Check every line of the data below for "topplistan". Copy each one that has it.

----

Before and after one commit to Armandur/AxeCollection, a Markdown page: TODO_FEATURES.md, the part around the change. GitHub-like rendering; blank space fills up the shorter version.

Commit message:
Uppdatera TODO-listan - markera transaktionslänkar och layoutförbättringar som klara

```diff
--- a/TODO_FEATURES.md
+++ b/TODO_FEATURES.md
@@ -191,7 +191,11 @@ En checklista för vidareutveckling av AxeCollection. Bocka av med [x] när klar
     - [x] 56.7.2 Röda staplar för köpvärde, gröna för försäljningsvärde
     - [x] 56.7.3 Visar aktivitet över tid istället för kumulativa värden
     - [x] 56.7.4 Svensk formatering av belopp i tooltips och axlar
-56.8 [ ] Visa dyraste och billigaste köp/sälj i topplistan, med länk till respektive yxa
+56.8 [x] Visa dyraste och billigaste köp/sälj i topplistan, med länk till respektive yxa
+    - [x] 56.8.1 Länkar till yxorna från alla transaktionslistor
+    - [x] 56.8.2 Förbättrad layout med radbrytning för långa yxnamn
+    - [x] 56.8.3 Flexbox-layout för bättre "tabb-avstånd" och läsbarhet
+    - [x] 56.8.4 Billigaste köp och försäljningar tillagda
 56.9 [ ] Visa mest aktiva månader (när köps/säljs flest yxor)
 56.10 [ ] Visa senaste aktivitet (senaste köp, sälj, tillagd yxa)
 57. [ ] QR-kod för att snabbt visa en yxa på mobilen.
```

----

Solution below |
-56.8 [ ] Visa dyraste och billigaste köp/sälj i topplistan, med länk till respektive yxa
+56.8 [x] Visa dyraste och billigaste köp/sälj i topplistan, med länk till respektive yxa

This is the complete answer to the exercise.